And China Has Hands by H. T. Tsiang. A short, but provocative read. The Chinese immigrant to America arrives in NYC thinking he will make his fortune; the biracial black-Asian Southern woman comes to NYC to escape her fate as a “Negress” in a segregated society. The two meet but but can’t seem to see each other beyond their own expectations of each other (she fetishizes and Orientalizes him; he fetishizes women and their body parts–his favorite body parts being women’s ‘tennis balls with Lee Chee nuts’) until they are both destroyed by the cruel, capitalist, machine-driven world they inhabit.
Mythologies by Roland Barthes. I’ve read a number of these essays before, but I’ve never read the whole collection. It’s great! Barthes is always counterintuitive–whether he’s describing Einstein’s brain, an abbé’s haircut, or Elle magazine recipes (he loves Elle), he always makes me think.
Great House by Nicole Krauss. The Great, Illuminated Loud House of Love Vegans with a Tree of Codes outside of it is incredibly good and extremely entertaining. The form, involving readers in a series of tangentially-related, mostly trauma-filled stories–with the tangent being an object–is not unfamiliar. Think The Red Violin or (sorry, NK) People of the Book. Krauss’s use of it is just better. Engaging, interesting, and wide-ranging. Krauss makes up half of my favorite Brooklyn Books of Wonder couple.

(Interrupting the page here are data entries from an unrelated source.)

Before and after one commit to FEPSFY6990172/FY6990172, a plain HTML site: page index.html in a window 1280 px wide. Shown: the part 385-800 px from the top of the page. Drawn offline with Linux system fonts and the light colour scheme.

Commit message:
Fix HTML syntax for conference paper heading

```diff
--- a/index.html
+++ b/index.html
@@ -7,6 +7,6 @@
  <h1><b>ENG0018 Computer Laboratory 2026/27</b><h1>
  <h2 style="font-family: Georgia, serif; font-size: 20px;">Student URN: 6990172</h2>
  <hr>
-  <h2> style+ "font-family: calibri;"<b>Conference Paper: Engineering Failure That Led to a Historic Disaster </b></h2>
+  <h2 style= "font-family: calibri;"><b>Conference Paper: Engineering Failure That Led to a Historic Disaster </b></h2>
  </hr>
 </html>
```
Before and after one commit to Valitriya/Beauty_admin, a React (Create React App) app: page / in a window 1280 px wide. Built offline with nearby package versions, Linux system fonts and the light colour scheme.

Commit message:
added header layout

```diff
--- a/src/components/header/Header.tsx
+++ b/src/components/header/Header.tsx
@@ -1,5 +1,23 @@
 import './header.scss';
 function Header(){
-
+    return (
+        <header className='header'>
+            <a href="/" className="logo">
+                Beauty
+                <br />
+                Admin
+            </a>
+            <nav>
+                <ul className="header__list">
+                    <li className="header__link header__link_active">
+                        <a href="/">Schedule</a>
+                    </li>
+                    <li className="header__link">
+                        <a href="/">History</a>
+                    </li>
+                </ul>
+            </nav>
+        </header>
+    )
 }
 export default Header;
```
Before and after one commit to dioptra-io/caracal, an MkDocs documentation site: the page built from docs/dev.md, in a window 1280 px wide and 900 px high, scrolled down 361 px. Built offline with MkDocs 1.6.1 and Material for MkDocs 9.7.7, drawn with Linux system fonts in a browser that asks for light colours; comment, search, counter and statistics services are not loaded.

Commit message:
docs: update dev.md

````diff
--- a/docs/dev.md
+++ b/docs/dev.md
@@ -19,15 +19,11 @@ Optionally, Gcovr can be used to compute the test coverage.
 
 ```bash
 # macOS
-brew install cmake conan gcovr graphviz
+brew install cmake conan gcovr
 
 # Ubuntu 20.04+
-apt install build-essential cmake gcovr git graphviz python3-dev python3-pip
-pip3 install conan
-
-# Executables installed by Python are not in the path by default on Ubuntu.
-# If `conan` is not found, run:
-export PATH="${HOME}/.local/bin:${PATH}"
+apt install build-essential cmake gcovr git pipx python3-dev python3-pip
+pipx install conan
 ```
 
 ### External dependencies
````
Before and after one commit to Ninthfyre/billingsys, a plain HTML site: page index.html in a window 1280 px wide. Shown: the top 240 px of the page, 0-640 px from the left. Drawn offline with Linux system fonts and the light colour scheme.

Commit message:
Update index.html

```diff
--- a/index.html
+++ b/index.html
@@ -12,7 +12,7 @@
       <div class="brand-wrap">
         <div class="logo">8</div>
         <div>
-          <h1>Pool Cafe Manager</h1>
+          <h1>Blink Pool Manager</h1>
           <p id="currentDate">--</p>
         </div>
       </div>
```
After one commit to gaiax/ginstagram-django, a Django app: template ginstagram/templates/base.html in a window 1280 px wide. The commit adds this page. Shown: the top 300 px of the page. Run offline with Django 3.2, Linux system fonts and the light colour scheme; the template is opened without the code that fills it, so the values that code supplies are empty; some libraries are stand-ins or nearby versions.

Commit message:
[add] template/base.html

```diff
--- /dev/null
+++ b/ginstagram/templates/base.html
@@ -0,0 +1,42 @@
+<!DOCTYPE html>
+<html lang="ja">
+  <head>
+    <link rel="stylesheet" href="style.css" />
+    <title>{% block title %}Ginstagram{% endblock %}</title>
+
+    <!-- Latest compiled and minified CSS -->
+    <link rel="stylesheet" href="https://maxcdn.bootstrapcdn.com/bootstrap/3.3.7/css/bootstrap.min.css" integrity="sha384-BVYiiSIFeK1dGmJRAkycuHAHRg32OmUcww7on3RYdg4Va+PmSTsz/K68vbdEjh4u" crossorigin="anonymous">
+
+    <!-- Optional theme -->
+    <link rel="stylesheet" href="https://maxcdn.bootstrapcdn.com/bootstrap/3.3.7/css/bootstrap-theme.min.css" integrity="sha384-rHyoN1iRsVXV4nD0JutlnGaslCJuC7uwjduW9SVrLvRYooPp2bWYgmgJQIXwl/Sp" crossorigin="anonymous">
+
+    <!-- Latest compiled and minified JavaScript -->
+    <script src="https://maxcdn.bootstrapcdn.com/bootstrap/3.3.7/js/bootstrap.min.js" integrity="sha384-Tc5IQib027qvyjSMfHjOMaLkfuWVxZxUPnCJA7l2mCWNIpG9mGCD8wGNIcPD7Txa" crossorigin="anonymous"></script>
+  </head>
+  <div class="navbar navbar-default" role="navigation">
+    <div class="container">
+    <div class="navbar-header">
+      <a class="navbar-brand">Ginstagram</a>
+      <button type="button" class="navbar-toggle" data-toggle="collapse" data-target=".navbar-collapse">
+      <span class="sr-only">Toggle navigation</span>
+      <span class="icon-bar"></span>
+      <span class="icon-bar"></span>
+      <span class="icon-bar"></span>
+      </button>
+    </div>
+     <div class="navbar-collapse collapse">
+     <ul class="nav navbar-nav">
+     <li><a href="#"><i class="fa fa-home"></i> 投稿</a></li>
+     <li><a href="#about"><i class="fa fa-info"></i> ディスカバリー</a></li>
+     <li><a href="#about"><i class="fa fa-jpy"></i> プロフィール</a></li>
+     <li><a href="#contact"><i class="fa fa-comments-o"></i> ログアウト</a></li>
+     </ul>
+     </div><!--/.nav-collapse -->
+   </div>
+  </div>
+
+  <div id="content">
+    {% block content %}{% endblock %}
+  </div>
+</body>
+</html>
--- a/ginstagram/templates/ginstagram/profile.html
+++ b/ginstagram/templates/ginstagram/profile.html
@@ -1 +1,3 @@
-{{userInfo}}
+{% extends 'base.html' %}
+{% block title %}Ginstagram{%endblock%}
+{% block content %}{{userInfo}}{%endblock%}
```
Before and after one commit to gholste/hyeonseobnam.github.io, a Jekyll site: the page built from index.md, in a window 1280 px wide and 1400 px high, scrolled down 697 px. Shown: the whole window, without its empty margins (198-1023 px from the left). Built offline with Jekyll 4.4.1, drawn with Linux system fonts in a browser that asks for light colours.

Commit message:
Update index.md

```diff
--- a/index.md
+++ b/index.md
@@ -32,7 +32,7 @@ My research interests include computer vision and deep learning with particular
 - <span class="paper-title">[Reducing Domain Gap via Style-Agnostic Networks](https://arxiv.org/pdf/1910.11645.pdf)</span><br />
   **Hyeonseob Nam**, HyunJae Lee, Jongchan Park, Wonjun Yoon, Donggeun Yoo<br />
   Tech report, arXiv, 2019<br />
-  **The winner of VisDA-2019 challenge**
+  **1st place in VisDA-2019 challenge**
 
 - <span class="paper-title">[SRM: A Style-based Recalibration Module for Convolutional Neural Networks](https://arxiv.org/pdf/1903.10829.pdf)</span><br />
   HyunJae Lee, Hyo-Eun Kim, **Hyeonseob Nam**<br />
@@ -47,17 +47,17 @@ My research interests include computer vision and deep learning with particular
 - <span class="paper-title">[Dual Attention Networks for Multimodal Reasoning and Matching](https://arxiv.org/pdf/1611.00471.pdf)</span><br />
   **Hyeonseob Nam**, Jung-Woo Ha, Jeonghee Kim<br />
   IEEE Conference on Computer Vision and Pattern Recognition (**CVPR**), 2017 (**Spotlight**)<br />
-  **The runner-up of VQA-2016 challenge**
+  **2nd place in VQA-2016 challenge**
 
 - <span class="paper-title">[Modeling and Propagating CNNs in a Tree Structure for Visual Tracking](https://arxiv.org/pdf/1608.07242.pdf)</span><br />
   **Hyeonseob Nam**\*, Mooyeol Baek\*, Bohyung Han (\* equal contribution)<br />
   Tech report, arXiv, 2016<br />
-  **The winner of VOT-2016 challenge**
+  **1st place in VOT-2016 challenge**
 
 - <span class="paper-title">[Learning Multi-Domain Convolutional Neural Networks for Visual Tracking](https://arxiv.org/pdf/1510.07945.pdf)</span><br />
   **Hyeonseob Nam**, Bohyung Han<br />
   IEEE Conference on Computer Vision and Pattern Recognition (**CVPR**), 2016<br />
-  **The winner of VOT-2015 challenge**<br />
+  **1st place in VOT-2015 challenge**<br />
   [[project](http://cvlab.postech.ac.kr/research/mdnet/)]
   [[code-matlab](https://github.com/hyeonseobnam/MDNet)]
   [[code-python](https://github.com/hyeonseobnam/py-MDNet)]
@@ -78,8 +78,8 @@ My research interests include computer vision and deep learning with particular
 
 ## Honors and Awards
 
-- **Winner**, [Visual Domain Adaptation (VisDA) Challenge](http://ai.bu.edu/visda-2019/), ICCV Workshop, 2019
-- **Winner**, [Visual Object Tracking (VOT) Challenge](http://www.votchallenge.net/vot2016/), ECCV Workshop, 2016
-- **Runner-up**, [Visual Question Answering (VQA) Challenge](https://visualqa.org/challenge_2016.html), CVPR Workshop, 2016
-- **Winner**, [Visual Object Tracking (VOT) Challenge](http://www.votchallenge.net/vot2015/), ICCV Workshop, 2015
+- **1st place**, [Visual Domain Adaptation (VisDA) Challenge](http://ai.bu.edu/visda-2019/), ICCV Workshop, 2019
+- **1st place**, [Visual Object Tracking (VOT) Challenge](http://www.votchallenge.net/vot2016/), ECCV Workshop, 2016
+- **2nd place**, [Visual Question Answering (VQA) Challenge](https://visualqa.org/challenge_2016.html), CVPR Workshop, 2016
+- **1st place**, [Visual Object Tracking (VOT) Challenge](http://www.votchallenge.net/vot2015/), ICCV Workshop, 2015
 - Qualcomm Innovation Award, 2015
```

A Gate at the Stairs by Lorrie Moore. I liked it, but it took a while for me to feel that way. I just couldn’t figure out where the story was headed, what was up with all the Jane Eyre references, and why there was this wholly gratuitous Judaism thrown in (still haven’t figured that part out). It’s not particularly believable (“Let’s have some bubbly! I was going to tell you the whole backstory of my life, like when I killed someone in Vermont and got rid of the evidence with a Mr. Clean Magic Eraser. Oops, there’s the doorbell. Go off for a couple of chapters of filler about a brush with a potential terrorist, and then I’ll get back to my drama . . .”). Then again, I’m not sure believability is what Moore’s after. It’s definitely funny, and its strongest moments are when the white parents sit around discussing how to deal with their problems with their black or biracial children.
What the Dog Saw by Malcolm Gladwell. Gladwell is a fantastic storyteller. The introduction should be read by anyone who wants to write (or teach writing). It’s about ideas and where they come from (everywhere). He marvels at his own movement from metaphor to idea describing the brandishing of a vegetable chopper: “He held it in the air as if he were holding up a Tiffany vase.” He repeats his own line and then produces a moral from it: “That’s where you find stories, in someone’s kitchen on the Jersey Shore.” (I really think someone should invite me to their kitchen on the Jersey Shore this summer. I can come up with lots of ideas).